Whoever told you that pronouns in Kamakawi were difficult is a two-bit, lying gator-snatcher, and you can tell 'em I said so!
Pronouns are, in fact, not difficult in Kamakawi. There are a lot of them, true, but they're all house-broken, and very mild, very sweet. Pretty soon you'll never know how you got along in life (LIFE!) without them.
In Kamakawi, there are a few extra things to consider that one doesn't have to consider in English. First, Kamakawi makes a distinction, in the first person, between inclusive and exclusive states. In English, we almost get that with the word "us", but not quite. The concept behind it is that "we" is ambiguous: It can refer to the speaker and the addressee, or it can refer to the speaker and a group s/he associates him/herself with, and not the addressee. In English, there's no distinction; in Kamakawi, there is.
There is also a difference, in Kamakawi, between the dual, trial and plural. Thus, it becomes important not just whether there's one or more persons or things concerned, but one, two, three or more, and there are different proforms to correspond to each.
Finally, there are five different third person pronouns, and they each have their own special use.
These are just some things to keep in the back of your mind as you take a look at (are you adequately prepared for this?): The Grand Pronoun Chart!
The Grand Pronoun Chart
Some Notes on the Grand Pronoun Chart
Many of the forms above are regular, but some are not. Such is life.
Now there are some important things to note about the third person pronouns. In general, the masculine, feminine and neuter forms are used just like they are in English. The other two, however, have special functions. First, the third person general pronoun. This is used where we use "one", or "you", or "they", or "s/he", or archaic "he", in sentences like, "One should be careful, lest one prick one's finger on a spinning wheel". Kou fills in for "one" in that sentence.
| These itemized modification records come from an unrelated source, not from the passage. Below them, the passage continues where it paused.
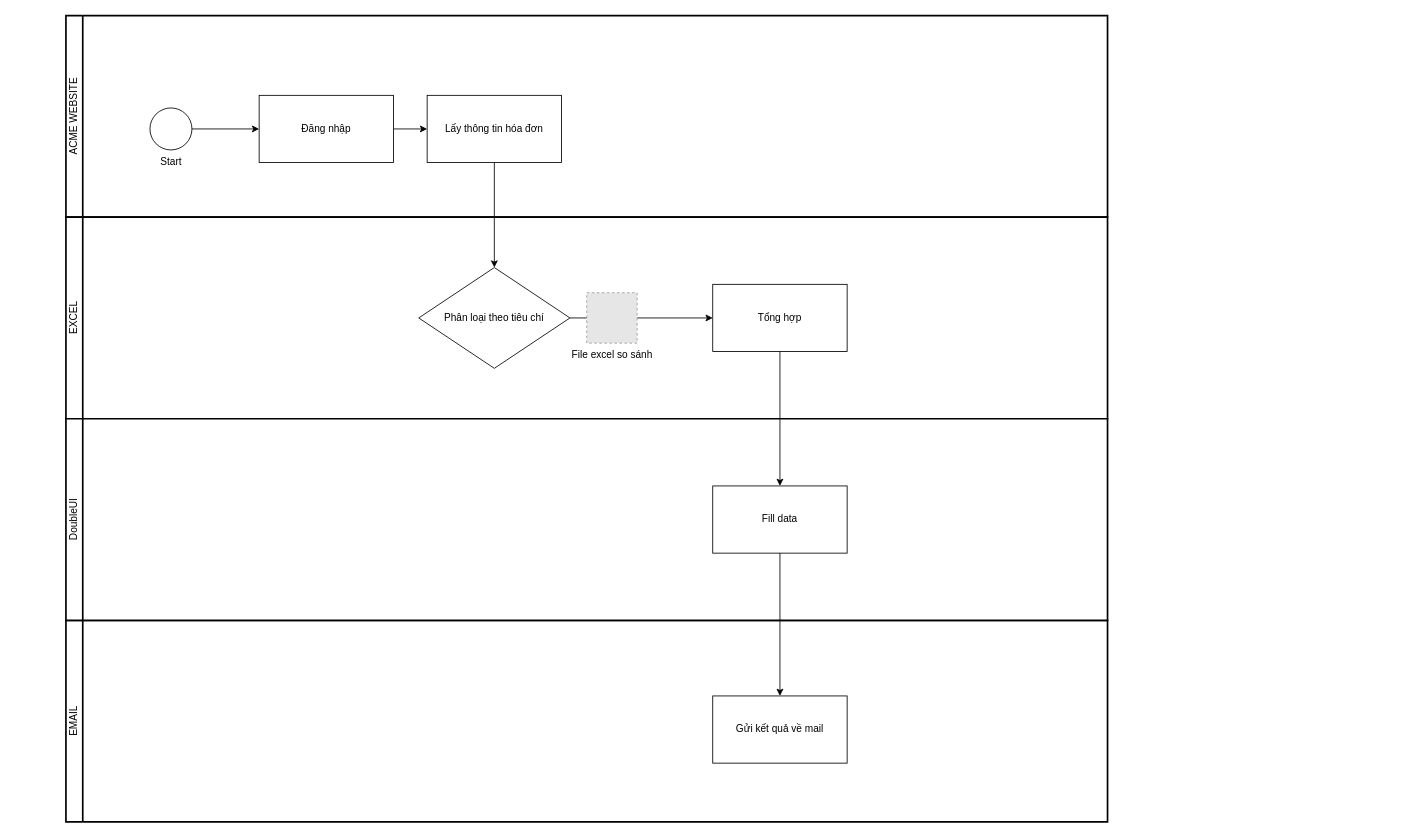
This is page "TO-BE" (1 of 2) of 01_AutomationTest_Learn_V0.1/File/Doc/project1_ReadExcel.drawio from ManhHongPham/UiPath, a draw.io file, before an edit. Source tidied: cells renumbered, new cells numbered last; positions are measured from the earlier drawing's top-left corner, leaving out a move shared by most shapes. Both pictures are drawn from the tidied source at 84%, with x=0, y=0 at pixel (66, 15). Pictures stored in the file or linked from it are replaced by grey dashed boxes.
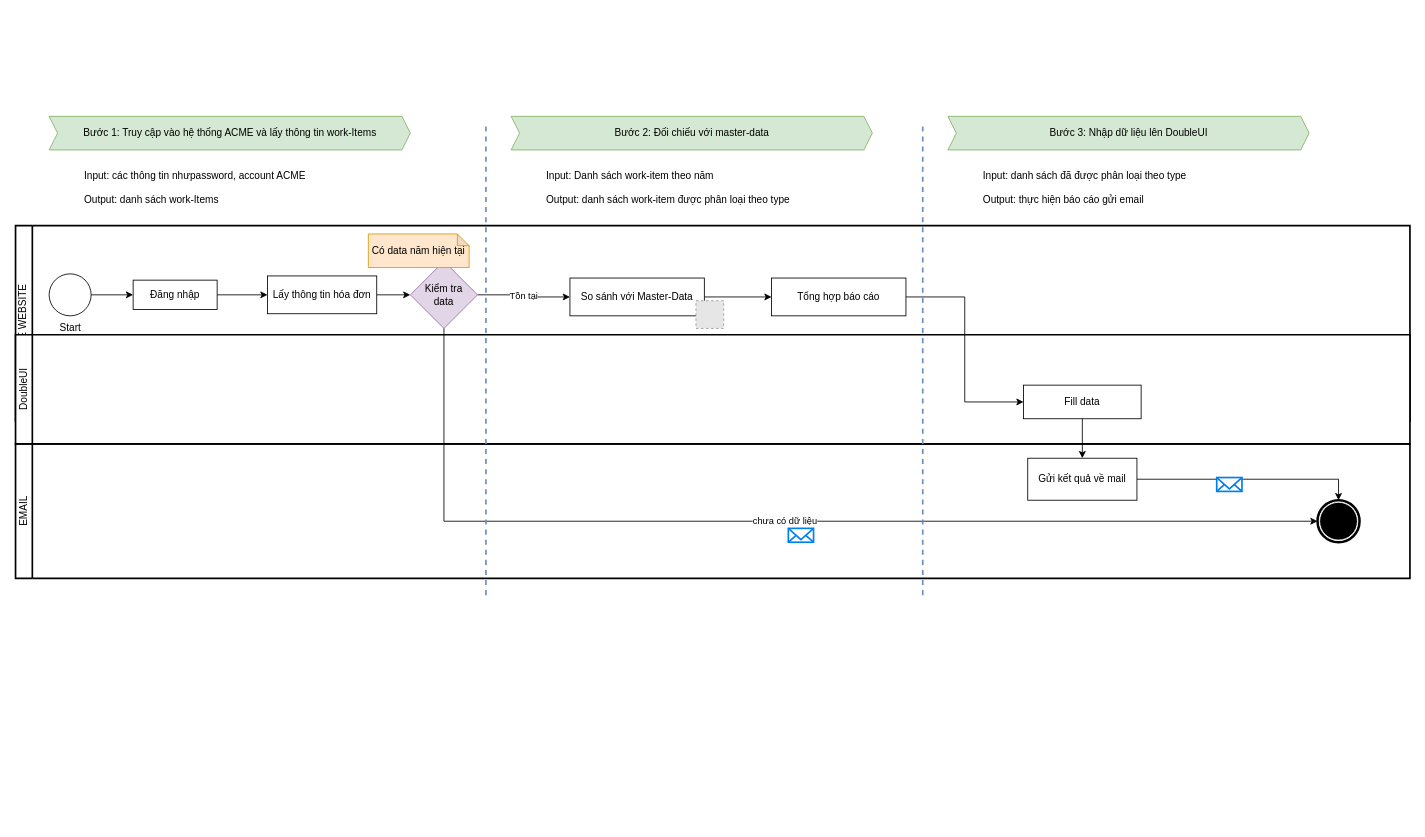
Above is the later version.

Diff of the diagram source:
```diff
@@
     <mxCell id="2" value="ACME WEBSITE" style="swimlane;html=1;startSize=20;fontStyle=0;horizontal=0;swimlaneLine=1;swimlaneFillColor=#ffffff;strokeWidth=2;whiteSpace=wrap;" parent="1" vertex="1">
-      <mxGeometry width="1240" height="240" as="geometry" />
+      <mxGeometry x="-60" y="250" width="1660" height="233" as="geometry" />
     </mxCell>
@@
     <mxCell id="4" value="Đăng nhập" style="rounded=0;whiteSpace=wrap;html=1;" parent="2" vertex="1">
-      <mxGeometry x="230" y="95" width="160" height="80" as="geometry" />
+      <mxGeometry x="140" y="65" width="100" height="35" as="geometry" />
     </mxCell>
@@
     <mxCell id="6" value="Start" style="points=[[0.145,0.145,0],[0.5,0,0],[0.855,0.145,0],[1,0.5,0],[0.855,0.855,0],[0.5,1,0],[0.145,0.855,0],[0,0.5,0]];shape=mxgraph.bpmn.event;html=1;verticalLabelPosition=bottom;labelBackgroundColor=#ffffff;verticalAlign=top;align=center;perimeter=ellipsePerimeter;outlineConnect=0;outline=standard;symbol=general;" parent="2" vertex="1">
-      <mxGeometry x="100" y="110" width="50" height="50" as="geometry" />
+      <mxGeometry x="40" y="57.5" width="50" height="50" as="geometry" />
     </mxCell>
+    <mxCell id="20" style="edgeStyle=orthogonalEdgeStyle;rounded=0;jettySize=auto;html=1;entryX=0;entryY=0.5;entryDx=0;entryDy=0;" parent="2" edge="1" source="7" target="25">
+      <mxGeometry relative="1" as="geometry" />
+    </mxCell>
     <mxCell id="7" value="Lấy thông tin hóa đơn" style="rounded=0;whiteSpace=wrap;html=1;" parent="2" vertex="1">
-      <mxGeometry x="430" y="95" width="160" height="80" as="geometry" />
+      <mxGeometry x="300" y="60" width="130" height="45" as="geometry" />
     </mxCell>
-    <mxCell id="8" value="EXCEL" style="swimlane;html=1;startSize=20;fontStyle=0;horizontal=0;swimlaneLine=1;swimlaneFillColor=#ffffff;strokeWidth=2;whiteSpace=wrap;" parent="1" vertex="1">
-      <mxGeometry y="240" width="1240" height="240" as="geometry" />
-    </mxCell>
-    <mxCell id="9" value="Tổng hợp" style="rounded=0;whiteSpace=wrap;html=1;" parent="8" vertex="1">
-      <mxGeometry x="770" y="80" width="160" height="80" as="geometry" />
-    </mxCell>
-    <mxCell id="10" style="edgeStyle=orthogonalEdgeStyle;rounded=0;jettySize=auto;html=1;" parent="8" edge="1" source="11" target="9">
-      <mxGeometry relative="1" as="geometry" />
-    </mxCell>
-    <mxCell id="11" value="Phân loại theo tiêu chí" style="rhombus;whiteSpace=wrap;html=1;" parent="8" vertex="1">
-      <mxGeometry x="420" y="60" width="180" height="120" as="geometry" />
-    </mxCell>
-    <mxCell id="12" value="File excel so sánh" style="fillColor=#E6E6E6;strokeColor=#999999;dashed=1;html=1;verticalAlign=top;verticalLabelPosition=bottom;labelBackgroundColor=#ffffff;" parent="8" vertex="1">
-      <mxGeometry x="620" y="90" width="60" height="60" as="geometry" />
-    </mxCell>
+    <mxCell id="21" style="edgeStyle=orthogonalEdgeStyle;rounded=0;jettySize=auto;html=1;" parent="2" edge="1" source="22" target="23">
+      <mxGeometry relative="1" as="geometry" />
+    </mxCell>
+    <mxCell id="22" value="So sánh với Master-Data" style="rounded=0;whiteSpace=wrap;html=1;" parent="2" vertex="1">
+      <mxGeometry x="660" y="62.5" width="160" height="45" as="geometry" />
+    </mxCell>
+    <mxCell id="23" value="Tổng hợp báo cáo" style="rounded=0;whiteSpace=wrap;html=1;" parent="2" vertex="1">
+      <mxGeometry x="900" y="62.5" width="160" height="45" as="geometry" />
+    </mxCell>
+    <mxCell id="24" value="Tồn tại" style="edgeStyle=orthogonalEdgeStyle;rounded=0;jettySize=auto;html=1;entryX=0;entryY=0.5;entryDx=0;entryDy=0;" parent="2" edge="1" source="25" target="22">
+      <mxGeometry relative="1" as="geometry" />
+    </mxCell>
+    <mxCell id="25" value="Kiểm tra &lt;br&gt;data" style="rhombus;whiteSpace=wrap;html=1;fillColor=#e1d5e7;strokeColor=#9673a6;" parent="2" vertex="1">
+      <mxGeometry x="470" y="42.5" width="80" height="80" as="geometry" />
+    </mxCell>
+    <mxCell id="26" style="fillColor=#E6E6E6;strokeColor=#999999;dashed=1;html=1;verticalAlign=top;verticalLabelPosition=bottom;labelBackgroundColor=#ffffff;" parent="2" vertex="1">
+      <mxGeometry x="810" y="89.5" width="33" height="33" as="geometry" />
+    </mxCell>
+    <mxCell id="27" value="Có data năm hiện tại" style="shape=note;whiteSpace=wrap;html=1;backgroundOutline=1;darkOpacity=0.05;fillColor=#ffe6cc;strokeColor=#d79b00;size=14;" parent="2" vertex="1">
+      <mxGeometry x="420" y="10" width="120" height="40" as="geometry" />
+    </mxCell>
     <mxCell id="13" value="EMAIL" style="swimlane;html=1;startSize=20;fontStyle=0;horizontal=0;swimlaneLine=1;swimlaneFillColor=#ffffff;strokeWidth=2;whiteSpace=wrap;" parent="1" vertex="1">
-      <mxGeometry y="720" width="1240" height="240" as="geometry" />
+      <mxGeometry x="-60" y="510" width="1660" height="160" as="geometry" />
     </mxCell>
+    <mxCell id="28" style="edgeStyle=orthogonalEdgeStyle;rounded=0;jettySize=auto;html=1;entryX=0.5;entryY=0;entryDx=0;entryDy=0;entryPerimeter=0;" parent="13" edge="1" source="14" target="30">
+      <mxGeometry relative="1" as="geometry" />
+    </mxCell>
     <mxCell id="14" value="Gửi kết quả về mail" style="rounded=0;whiteSpace=wrap;html=1;" parent="13" vertex="1">
-      <mxGeometry x="770" y="90" width="160" height="80" as="geometry" />
+      <mxGeometry x="1205" y="17" width="130" height="50" as="geometry" />
     </mxCell>
-    <mxCell id="15" style="edgeStyle=orthogonalEdgeStyle;rounded=0;jettySize=auto;html=1;entryX=0.5;entryY=0;entryDx=0;entryDy=0;" parent="1" edge="1" source="7" target="11">
-      <mxGeometry relative="1" as="geometry" />
-    </mxCell>
+    <mxCell id="29" style="html=1;verticalLabelPosition=bottom;align=center;labelBackgroundColor=#ffffff;verticalAlign=top;strokeWidth=2;strokeColor=#0080F0;shadow=0;dashed=0;shape=mxgraph.ios7.icons.mail;" parent="13" vertex="1">
+      <mxGeometry x="920" y="100.5" width="30" height="16.5" as="geometry" />
+    </mxCell>
+    <mxCell id="30" style="points=[[0.145,0.145,0],[0.5,0,0],[0.855,0.145,0],[1,0.5,0],[0.855,0.855,0],[0.5,1,0],[0.145,0.855,0],[0,0.5,0]];shape=mxgraph.bpmn.event;html=1;verticalLabelPosition=bottom;labelBackgroundColor=#ffffff;verticalAlign=top;align=center;perimeter=ellipsePerimeter;outlineConnect=0;outline=end;symbol=terminate;" parent="13" vertex="1">
+      <mxGeometry x="1550" y="67" width="50" height="50" as="geometry" />
+    </mxCell>
+    <mxCell id="31" style="html=1;verticalLabelPosition=bottom;align=center;labelBackgroundColor=#ffffff;verticalAlign=top;strokeWidth=2;strokeColor=#0080F0;shadow=0;dashed=0;shape=mxgraph.ios7.icons.mail;" parent="13" vertex="1">
+      <mxGeometry x="1430" y="40" width="30" height="16.5" as="geometry" />
+    </mxCell>
     <mxCell id="16" value="DoubleUI" style="swimlane;html=1;startSize=20;fontStyle=0;horizontal=0;swimlaneLine=1;swimlaneFillColor=#ffffff;strokeWidth=2;whiteSpace=wrap;" parent="1" vertex="1">
-      <mxGeometry y="480" width="1240" height="240" as="geometry" />
+      <mxGeometry x="-60" y="380" width="1660" height="130" as="geometry" />
     </mxCell>
     <mxCell id="17" value="Fill data" style="rounded=0;whiteSpace=wrap;html=1;" parent="16" vertex="1">
-      <mxGeometry x="770" y="80" width="160" height="80" as="geometry" />
+      <mxGeometry x="1200" y="60" width="140" height="40" as="geometry" />
     </mxCell>
-    <mxCell id="18" style="edgeStyle=orthogonalEdgeStyle;rounded=0;jettySize=auto;html=1;entryX=0.5;entryY=0;entryDx=0;entryDy=0;" parent="1" edge="1" source="9" target="17">
-      <mxGeometry relative="1" as="geometry" />
-    </mxCell>
@@
+    <mxCell id="32" value="Bước 1: Truy cập vào hệ thống ACME và lấy thông tin work-Items" style="html=1;shadow=0;dashed=0;align=center;verticalAlign=middle;shape=mxgraph.arrows2.arrow;dy=0;dx=10;notch=10;fillColor=#d5e8d4;strokeColor=#82b366;" parent="1" vertex="1">
+      <mxGeometry x="-20" y="120" width="430" height="40" as="geometry" />
+    </mxCell>
+    <mxCell id="33" value="Input: các thông tin nhưpassword, account ACME&lt;br&gt;&lt;br&gt;Output: danh sách work-Items" style="text;html=1;strokeColor=none;fillColor=none;align=left;verticalAlign=middle;whiteSpace=wrap;rounded=0;" parent="1" vertex="1">
+      <mxGeometry x="20" y="190" width="400" height="30" as="geometry" />
+    </mxCell>
+    <mxCell id="34" value="Bước 2: Đối chiếu với master-data" style="html=1;shadow=0;dashed=0;align=center;verticalAlign=middle;shape=mxgraph.arrows2.arrow;dy=0;dx=10;notch=10;fillColor=#d5e8d4;strokeColor=#82b366;" parent="1" vertex="1">
+      <mxGeometry x="530" y="120" width="430" height="40" as="geometry" />
+    </mxCell>
+    <mxCell id="35" value="Input: Danh sách work-item theo năm&lt;br&gt;&lt;br&gt;Output: danh sách work-item được phân loại theo type" style="text;html=1;strokeColor=none;fillColor=none;align=left;verticalAlign=middle;whiteSpace=wrap;rounded=0;" parent="1" vertex="1">
+      <mxGeometry x="570" y="190" width="400" height="30" as="geometry" />
+    </mxCell>
+    <mxCell id="36" value="Bước 3: Nhập dữ liệu lên DoubleUI" style="html=1;shadow=0;dashed=0;align=center;verticalAlign=middle;shape=mxgraph.arrows2.arrow;dy=0;dx=10;notch=10;fillColor=#d5e8d4;strokeColor=#82b366;" parent="1" vertex="1">
+      <mxGeometry x="1050" y="120" width="430" height="40" as="geometry" />
+    </mxCell>
+    <mxCell id="37" value="Input: danh sách đã được phân loại theo type&lt;br&gt;&lt;br&gt;Output: thực hiện báo cáo gửi email" style="text;html=1;strokeColor=none;fillColor=none;align=left;verticalAlign=middle;whiteSpace=wrap;rounded=0;" parent="1" vertex="1">
+      <mxGeometry x="1090" y="190" width="400" height="30" as="geometry" />
+    </mxCell>
+    <mxCell id="38" style="edgeStyle=orthogonalEdgeStyle;rounded=0;jettySize=auto;html=1;entryX=0;entryY=0.5;entryDx=0;entryDy=0;" parent="1" edge="1" source="23" target="17">
+      <mxGeometry relative="1" as="geometry" />
+    </mxCell>
+    <mxCell id="39" value="chưa có dữ liệu" style="edgeStyle=orthogonalEdgeStyle;rounded=0;jettySize=auto;html=1;entryX=0;entryY=0.5;entryDx=0;entryDy=0;entryPerimeter=0;" parent="1" edge="1" source="25" target="30">
+      <mxGeometry relative="1" as="geometry">
+        <Array as="points">
+          <mxPoint x="450" y="602" />
+        </Array>
+      </mxGeometry>
+    </mxCell>
+    <mxCell id="40" style="endArrow=none;dashed=1;html=1;rounded=0;fillColor=#dae8fc;strokeColor=#6c8ebf;strokeWidth=2;" parent="1" edge="1">
+      <mxGeometry relative="1" as="geometry">
+        <mxPoint x="500" y="690" as="sourcePoint" />
+        <mxPoint x="500" y="130" as="targetPoint" />
+      </mxGeometry>
+    </mxCell>
+    <mxCell id="41" style="endArrow=none;dashed=1;html=1;rounded=0;strokeWidth=2;fillColor=#dae8fc;strokeColor=#6c8ebf;" parent="1" edge="1">
+      <mxGeometry relative="1" as="geometry">
+        <mxPoint x="1020" y="690" as="sourcePoint" />
+        <mxPoint x="1020" y="130" as="targetPoint" />
+      </mxGeometry>
+    </mxCell>
```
The other form is referred to as a non-gender specific pronoun. What this means is that if you wanted to refer to a baby before you knew what the sex was you'd use this pronoun, and not the neuter. Its usage, however, has blossomed beyond this point. Since this pronoun came to be thought of as a kind of neutral form, it came to be used as a second person pronoun in polite situations. This is now its most common use. The true second person pronoun is used amongst family and friends, and even among acquaintances in non-formal settings. This pronoun tends only to be used in formal settings. For example, if a son was going to a doctor who happened to be his mother, he'd address her as pea (but probably only if others were within earshot).
A Morphological Note
The only morphology that happens with these pronouns is that when the first person singular pronoun is preceded by the predicate marker i, it's contracted, the result being i'i. Here's an example:
There are a whole slew of genitive prefixes. Luckily, they all act the same way: They (all except for one) prefix directly to a pronoun (or any noun). This construct (I'll call it the possessor) is then preposed by the thing that's possessed. This forms a genitive/possessive construction. The various prefixes, however, have varied uses, verily. Here's a list of those uses:
Reflexives are fairly simple. Whenever a reflexive is needed, you put the invariable pronoun ika in the appropriate object slot. Here are some examples:
Wrapping It On Up
That pretty much does it for pronouns. Notice: Pronouns never take a definite e or u. Other than that, that's it. Stay cool!